Bottom Line: Population aging and growth largely fueled an increase in cancer cases between 2006 and 2016, and large disparities continue to exist between countries in cancer incidence, deaths and the disease's associated disability.
Why The Research Is Interesting: An assessment of the impact of cancer over time can help to frame policy discussions, resource allocation and research focus.
What and When: Cancer incidence, mortality and related disability evaluated for 195 countries and territories with a focus on changes in the last decade (2006-2016).
Study Design: This was a systematic analysis.
Authors: Christina Fitzmaurice, M.D., M.P.H., at the Institute for Health Metrics and Evaluation at the University of Washington, Seattle, and coauthors in the Global Burden of Disease Cancer Collaboration
17.2 million cancer cases worldwide and 8.9 million deaths in 2016
Cancer cases up 28% in 2006-2016; population aging, growth were drivers
Prostate cancer most common cancer for men
Breast cancer most common cancer for women
Limitations: Estimations can vary widely; data collection would be improved through the expansion and creation of vital registration systems, cancer registries, health surveys and other data systems

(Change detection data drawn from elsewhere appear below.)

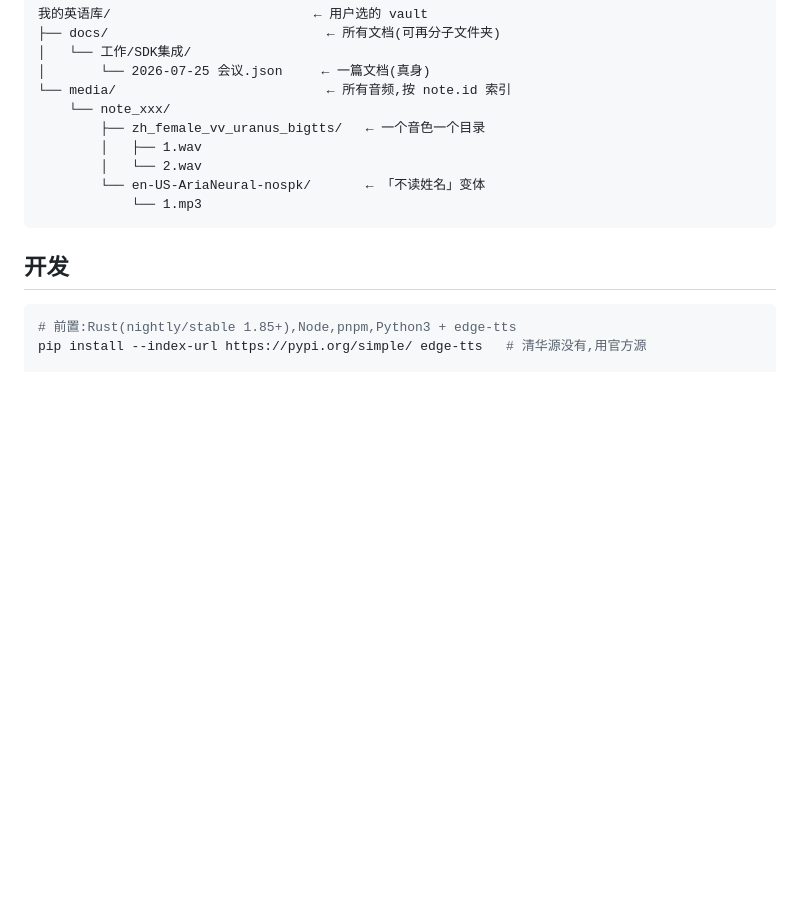
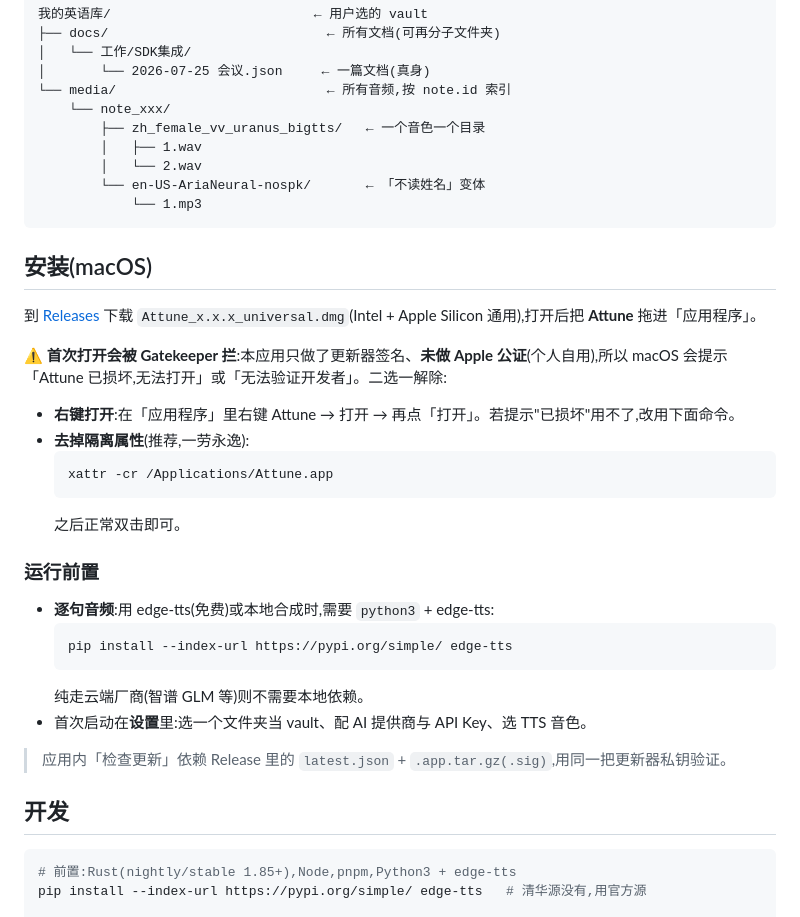
Before and after one commit to gebilaoman/Attune, a Markdown page: README.md, the part around the change. GitHub-like rendering; blank space fills up the shorter version.

Commit message:
docs: 补充 macOS 安装说明(DMG + Gatekeeper 绕过 + 运行前置)
Co-Authored-By: Claude Opus 4.8 (1M context) <noreply@anthropic.com>

````diff
--- a/README.md
+++ b/README.md
@@ -50,6 +50,30 @@ Tauri 2(Rust core + WebView 前端 + 原生 JS + JSON 数据驱动 + 可配置 A
             └── 1.mp3
 ```
 
+## 安装(macOS)
+
+到 [Releases](https://github.com/gebilaoman/Attune/releases) 下载 `Attune_x.x.x_universal.dmg`(Intel + Apple Silicon 通用),打开后把 **Attune** 拖进「应用程序」。
+
+⚠️ **首次打开会被 Gatekeeper 拦**:本应用只做了更新器签名、**未做 Apple 公证**(个人自用),所以 macOS 会提示「Attune 已损坏,无法打开」或「无法验证开发者」。二选一解除:
+
+- **右键打开**:在「应用程序」里右键 Attune → 打开 → 再点「打开」。若提示"已损坏"用不了,改用下面命令。
+- **去掉隔离属性**(推荐,一劳永逸):
+  ```bash
+  xattr -cr /Applications/Attune.app
+  ```
+  之后正常双击即可。
+
+### 运行前置
+
+- **逐句音频**:用 edge-tts(免费)或本地合成时,需要 `python3` + edge-tts:
+  ```bash
+  pip install --index-url https://pypi.org/simple/ edge-tts
+  ```
+  纯走云端厂商(智谱 GLM 等)则不需要本地依赖。
+- 首次启动在**设置**里:选一个文件夹当 vault、配 AI 提供商与 API Key、选 TTS 音色。
+
+> 应用内「检查更新」依赖 Release 里的 `latest.json` + `.app.tar.gz(.sig)`,用同一把更新器私钥验证。
+
 ## 开发
 
 ```bash
````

Study Conclusions: Cancer control planning and implementation, along with strategic investments, are needed to fulfill global commitments for the control of cancer and noncommunicable diseases.